The team was surprised to find high variability in the flow's rate and magnitude. "There's been this classical idea that a tumor develops and there's this equivalent flow rate going out in all directions like a sphere," Munson said. "Our method and our visualization approach and modeling show that that's a large oversimplification and we have a very heterogenous system. Sometimes flow is going out, or in, or along the side."
One day, this technique could potentially help researchers predict how a tumor might grow and, therefore, improve cancer treatments. More immediately, the team plans to use their established method "to understand the relationship between the fluid velocities and the growth of the tumors," Munson said.
The article, "MRI analysis to map interstitial flow in the brain tumor microenvironment," is authored by Kathryn M. Kingsmore, Andrea Vaccari, Daniel Abler, Sophia X. Cui, Frederick H. Epstein, Russell C. Rockne, Scott T. Acton and Jennifer M. Munson. The article appeared in APL Bioengineering June 26, 2018, (10.1063/1.5023503) and can be accessed at http://aip.

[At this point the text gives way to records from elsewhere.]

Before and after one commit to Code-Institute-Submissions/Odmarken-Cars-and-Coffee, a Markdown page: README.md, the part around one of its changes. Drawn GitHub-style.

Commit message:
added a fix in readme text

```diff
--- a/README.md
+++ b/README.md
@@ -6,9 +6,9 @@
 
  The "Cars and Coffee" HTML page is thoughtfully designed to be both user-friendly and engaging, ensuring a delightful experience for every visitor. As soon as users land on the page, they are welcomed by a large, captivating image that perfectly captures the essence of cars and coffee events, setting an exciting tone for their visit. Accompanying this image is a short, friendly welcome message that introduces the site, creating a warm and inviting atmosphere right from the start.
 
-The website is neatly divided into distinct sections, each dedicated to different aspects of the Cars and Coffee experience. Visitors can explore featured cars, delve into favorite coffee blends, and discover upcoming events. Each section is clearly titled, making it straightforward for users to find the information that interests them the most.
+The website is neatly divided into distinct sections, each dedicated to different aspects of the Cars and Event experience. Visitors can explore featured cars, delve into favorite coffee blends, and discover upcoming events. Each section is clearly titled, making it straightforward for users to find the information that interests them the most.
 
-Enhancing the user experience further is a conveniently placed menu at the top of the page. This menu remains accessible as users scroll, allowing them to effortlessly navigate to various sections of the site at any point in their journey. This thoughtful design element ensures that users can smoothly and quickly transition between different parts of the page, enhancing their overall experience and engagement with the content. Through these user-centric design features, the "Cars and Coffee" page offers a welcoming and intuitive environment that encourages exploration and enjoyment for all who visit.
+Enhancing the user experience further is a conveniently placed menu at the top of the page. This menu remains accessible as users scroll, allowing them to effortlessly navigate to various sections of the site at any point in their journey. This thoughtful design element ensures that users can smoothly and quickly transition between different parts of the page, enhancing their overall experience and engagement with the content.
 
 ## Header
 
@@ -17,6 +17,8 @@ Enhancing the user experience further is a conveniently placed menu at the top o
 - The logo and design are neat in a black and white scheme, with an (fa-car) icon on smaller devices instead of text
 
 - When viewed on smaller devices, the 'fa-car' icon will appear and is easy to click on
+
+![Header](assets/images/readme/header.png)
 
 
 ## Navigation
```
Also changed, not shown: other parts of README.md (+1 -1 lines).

ABOUT THE JOURNAL
APL Bioengineering is devoted to research at the intersection of biology, physics, and engineering. The journal publishes high-impact manuscripts specific to the understanding and advancement of physics and engineering of biological systems. APL Bioengineering is the new home for the bioengineering and biomedical research communities. See https:/

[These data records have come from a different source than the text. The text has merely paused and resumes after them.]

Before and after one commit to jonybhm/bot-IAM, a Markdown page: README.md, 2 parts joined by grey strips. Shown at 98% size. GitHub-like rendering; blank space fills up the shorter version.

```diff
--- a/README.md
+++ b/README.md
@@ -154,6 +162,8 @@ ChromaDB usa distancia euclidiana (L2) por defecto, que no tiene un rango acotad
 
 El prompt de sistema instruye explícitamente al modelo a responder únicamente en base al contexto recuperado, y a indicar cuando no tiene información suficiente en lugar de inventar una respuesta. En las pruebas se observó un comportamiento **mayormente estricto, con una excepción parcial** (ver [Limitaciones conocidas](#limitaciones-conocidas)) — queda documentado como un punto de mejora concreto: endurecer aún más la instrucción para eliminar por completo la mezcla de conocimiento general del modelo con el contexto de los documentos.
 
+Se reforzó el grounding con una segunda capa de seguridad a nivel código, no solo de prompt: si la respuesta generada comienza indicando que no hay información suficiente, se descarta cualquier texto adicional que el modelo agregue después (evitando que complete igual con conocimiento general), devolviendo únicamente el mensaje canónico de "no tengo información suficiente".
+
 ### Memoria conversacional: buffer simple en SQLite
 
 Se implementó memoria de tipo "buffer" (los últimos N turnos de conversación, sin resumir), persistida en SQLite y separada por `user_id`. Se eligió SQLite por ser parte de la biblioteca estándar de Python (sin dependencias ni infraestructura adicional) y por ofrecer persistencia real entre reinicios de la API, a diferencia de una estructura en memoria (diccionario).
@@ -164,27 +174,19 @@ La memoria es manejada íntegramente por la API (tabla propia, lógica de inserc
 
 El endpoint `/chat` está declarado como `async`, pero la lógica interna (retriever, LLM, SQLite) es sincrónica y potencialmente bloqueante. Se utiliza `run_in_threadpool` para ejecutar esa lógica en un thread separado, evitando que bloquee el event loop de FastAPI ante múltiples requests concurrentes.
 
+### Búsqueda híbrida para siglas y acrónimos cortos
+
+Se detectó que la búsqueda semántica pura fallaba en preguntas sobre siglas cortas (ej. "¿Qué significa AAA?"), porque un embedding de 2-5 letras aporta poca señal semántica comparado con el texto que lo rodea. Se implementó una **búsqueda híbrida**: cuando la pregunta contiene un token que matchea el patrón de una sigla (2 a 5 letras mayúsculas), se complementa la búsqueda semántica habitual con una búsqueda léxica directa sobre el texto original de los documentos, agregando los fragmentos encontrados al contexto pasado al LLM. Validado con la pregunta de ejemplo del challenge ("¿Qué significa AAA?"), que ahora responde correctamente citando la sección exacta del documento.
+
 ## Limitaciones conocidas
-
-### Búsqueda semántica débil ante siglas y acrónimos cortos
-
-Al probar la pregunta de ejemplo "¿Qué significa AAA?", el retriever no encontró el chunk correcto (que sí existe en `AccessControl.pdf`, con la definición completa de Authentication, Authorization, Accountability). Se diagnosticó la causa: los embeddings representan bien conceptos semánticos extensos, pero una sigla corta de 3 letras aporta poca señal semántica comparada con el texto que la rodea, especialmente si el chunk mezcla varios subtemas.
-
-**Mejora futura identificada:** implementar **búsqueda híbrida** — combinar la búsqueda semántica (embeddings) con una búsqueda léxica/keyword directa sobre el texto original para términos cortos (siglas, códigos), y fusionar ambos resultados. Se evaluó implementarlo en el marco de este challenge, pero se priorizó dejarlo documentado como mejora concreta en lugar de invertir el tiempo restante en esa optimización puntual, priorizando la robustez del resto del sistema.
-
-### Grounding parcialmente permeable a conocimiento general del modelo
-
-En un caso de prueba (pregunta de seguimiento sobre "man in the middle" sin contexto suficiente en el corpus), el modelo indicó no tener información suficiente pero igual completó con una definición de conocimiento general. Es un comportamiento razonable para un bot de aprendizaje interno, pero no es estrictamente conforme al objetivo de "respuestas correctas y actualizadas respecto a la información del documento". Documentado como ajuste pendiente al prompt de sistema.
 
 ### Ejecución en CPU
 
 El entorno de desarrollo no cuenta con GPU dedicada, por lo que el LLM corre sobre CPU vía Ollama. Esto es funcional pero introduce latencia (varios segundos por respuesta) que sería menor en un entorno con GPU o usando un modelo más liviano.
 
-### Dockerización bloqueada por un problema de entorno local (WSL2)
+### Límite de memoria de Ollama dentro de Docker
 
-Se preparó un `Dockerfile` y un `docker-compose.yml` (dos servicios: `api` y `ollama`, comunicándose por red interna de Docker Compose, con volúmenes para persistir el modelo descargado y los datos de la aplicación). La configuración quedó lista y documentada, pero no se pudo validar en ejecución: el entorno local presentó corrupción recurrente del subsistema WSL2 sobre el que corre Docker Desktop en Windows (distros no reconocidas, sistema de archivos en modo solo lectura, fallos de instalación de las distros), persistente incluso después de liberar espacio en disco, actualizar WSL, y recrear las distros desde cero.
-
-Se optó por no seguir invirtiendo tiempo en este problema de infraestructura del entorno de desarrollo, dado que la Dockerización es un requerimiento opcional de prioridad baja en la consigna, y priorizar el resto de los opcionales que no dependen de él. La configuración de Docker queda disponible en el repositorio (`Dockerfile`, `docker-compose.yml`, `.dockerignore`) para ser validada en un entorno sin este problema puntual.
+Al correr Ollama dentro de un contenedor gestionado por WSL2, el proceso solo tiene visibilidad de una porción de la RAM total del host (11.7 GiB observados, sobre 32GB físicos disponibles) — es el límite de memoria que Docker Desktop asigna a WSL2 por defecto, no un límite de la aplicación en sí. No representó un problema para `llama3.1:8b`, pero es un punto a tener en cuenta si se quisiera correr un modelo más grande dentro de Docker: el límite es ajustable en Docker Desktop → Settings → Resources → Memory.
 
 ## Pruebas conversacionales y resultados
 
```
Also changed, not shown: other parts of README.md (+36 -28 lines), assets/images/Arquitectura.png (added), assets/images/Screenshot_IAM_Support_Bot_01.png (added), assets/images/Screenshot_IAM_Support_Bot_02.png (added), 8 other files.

Julia Majors | EurekAlert!
Artificial intelligence can speed up the detection of stroke
31.03.2020 | University of Turku
Thermopiles for non-contact temperature measurement at humans

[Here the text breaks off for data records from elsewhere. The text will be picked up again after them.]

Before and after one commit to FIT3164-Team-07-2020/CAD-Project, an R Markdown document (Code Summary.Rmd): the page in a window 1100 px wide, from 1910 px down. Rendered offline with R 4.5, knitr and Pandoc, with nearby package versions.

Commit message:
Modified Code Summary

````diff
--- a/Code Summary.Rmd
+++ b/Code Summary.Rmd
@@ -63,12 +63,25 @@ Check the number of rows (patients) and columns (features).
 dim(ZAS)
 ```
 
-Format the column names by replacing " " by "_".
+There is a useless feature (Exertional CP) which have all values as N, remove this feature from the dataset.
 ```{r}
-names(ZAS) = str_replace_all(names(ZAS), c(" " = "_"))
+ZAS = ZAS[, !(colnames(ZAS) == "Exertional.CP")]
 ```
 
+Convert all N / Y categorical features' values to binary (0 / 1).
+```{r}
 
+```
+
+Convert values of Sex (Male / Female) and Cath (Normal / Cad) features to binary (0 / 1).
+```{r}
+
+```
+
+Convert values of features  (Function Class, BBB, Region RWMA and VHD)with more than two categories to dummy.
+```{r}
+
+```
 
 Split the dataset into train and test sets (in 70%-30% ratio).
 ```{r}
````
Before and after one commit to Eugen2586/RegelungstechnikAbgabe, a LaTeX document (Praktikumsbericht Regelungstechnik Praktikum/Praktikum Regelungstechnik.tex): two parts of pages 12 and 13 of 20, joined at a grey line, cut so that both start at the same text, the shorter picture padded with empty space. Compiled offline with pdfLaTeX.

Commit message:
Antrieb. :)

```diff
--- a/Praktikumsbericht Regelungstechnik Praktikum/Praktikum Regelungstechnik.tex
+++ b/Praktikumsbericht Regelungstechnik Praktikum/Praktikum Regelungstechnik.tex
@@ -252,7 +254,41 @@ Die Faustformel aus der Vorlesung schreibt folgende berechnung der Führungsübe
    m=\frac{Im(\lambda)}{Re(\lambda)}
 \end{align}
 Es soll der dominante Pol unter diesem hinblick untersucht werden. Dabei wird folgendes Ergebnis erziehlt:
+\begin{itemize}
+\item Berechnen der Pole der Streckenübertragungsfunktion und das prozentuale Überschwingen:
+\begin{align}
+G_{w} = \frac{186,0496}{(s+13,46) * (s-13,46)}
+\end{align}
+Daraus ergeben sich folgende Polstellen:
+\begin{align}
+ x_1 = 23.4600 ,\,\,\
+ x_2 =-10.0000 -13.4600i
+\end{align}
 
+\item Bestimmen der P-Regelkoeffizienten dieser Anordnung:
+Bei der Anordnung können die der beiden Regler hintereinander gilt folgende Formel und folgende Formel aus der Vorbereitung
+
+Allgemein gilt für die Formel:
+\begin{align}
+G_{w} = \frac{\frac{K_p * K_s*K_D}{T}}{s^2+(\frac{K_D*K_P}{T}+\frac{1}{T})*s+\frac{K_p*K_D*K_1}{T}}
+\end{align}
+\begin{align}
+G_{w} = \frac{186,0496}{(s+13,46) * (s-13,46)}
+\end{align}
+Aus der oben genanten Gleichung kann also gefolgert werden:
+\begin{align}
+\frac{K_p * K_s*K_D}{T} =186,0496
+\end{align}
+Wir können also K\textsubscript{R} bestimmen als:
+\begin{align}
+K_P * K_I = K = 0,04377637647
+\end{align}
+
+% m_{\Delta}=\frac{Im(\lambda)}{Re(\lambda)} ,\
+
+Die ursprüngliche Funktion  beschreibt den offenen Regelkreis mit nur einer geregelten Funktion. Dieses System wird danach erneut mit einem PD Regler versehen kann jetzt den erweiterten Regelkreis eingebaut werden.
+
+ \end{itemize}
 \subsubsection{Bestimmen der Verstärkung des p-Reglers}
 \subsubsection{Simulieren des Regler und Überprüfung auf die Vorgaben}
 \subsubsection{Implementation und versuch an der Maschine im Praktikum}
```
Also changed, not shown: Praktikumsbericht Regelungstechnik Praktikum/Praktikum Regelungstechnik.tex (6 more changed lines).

31.03.2020 | CiS Forschungsinstitut für Mikrosensorik GmbH
An international team with the participation of Prof. Dr. Michael Kues from the Cluster of Excellence PhoenixD at Leibniz University Hannover has developed a new method for generating quantum-entangled photons in a spectral range of light that was previously inaccessible. The discovery can make the encryption of satellite-based communications much more secure in the future.
A 15-member research team from the UK, Germany and Japan has developed a new method for generating and detecting quantum-entangled photons at a wavelength of...
Together with their colleagues from the University of Würzburg, physicists from the group of Professor Alexander Szameit at the University of Rostock have devised a “funnel” for photons. Their discovery was recently published in the renowned journal Science and holds great promise for novel ultra-sensitive detectors as well as innovative applications in telecommunications and information processing.
The quantum-optical properties of light and its interaction with matter has fascinated the Rostock professor Alexander Szameit since College.
Researchers at the University of Zurich show that different stem cell populations are innervated in distinct ways. Innervation may therefore be crucial for proper tissue regeneration. They also demonstrate that cancer stem cells likewise establish contacts with nerves. Targeting tumour innervation could thus lead to new cancer therapies.
Stem cells can generate a variety of specific tissues and are increasingly used for clinical applications such as the replacement of bone or cartilage....
An international research team led by Kiel University develops an extremely porous material made of "white graphene" for new laser light applications
With a porosity of 99.99 %, it consists practically only of air, making it one of the lightest materials in the world: Aerobornitride is the name of the...
Researchers at Graz University of Technology have developed a framework by which wireless devices with different radio technologies will be able to communicate directly with each other.
Whether networked vehicles that warn of traffic jams in real time, household appliances that can be operated remotely, "wearables" that monitor physical...
26.03.2020 | Event News
23.03.2020 | Event News
03.03.2020 | Event News
31.03.2020 | Life Sciences
31.03.2020 | Life Sciences
31.03.2020 | Medical Engineering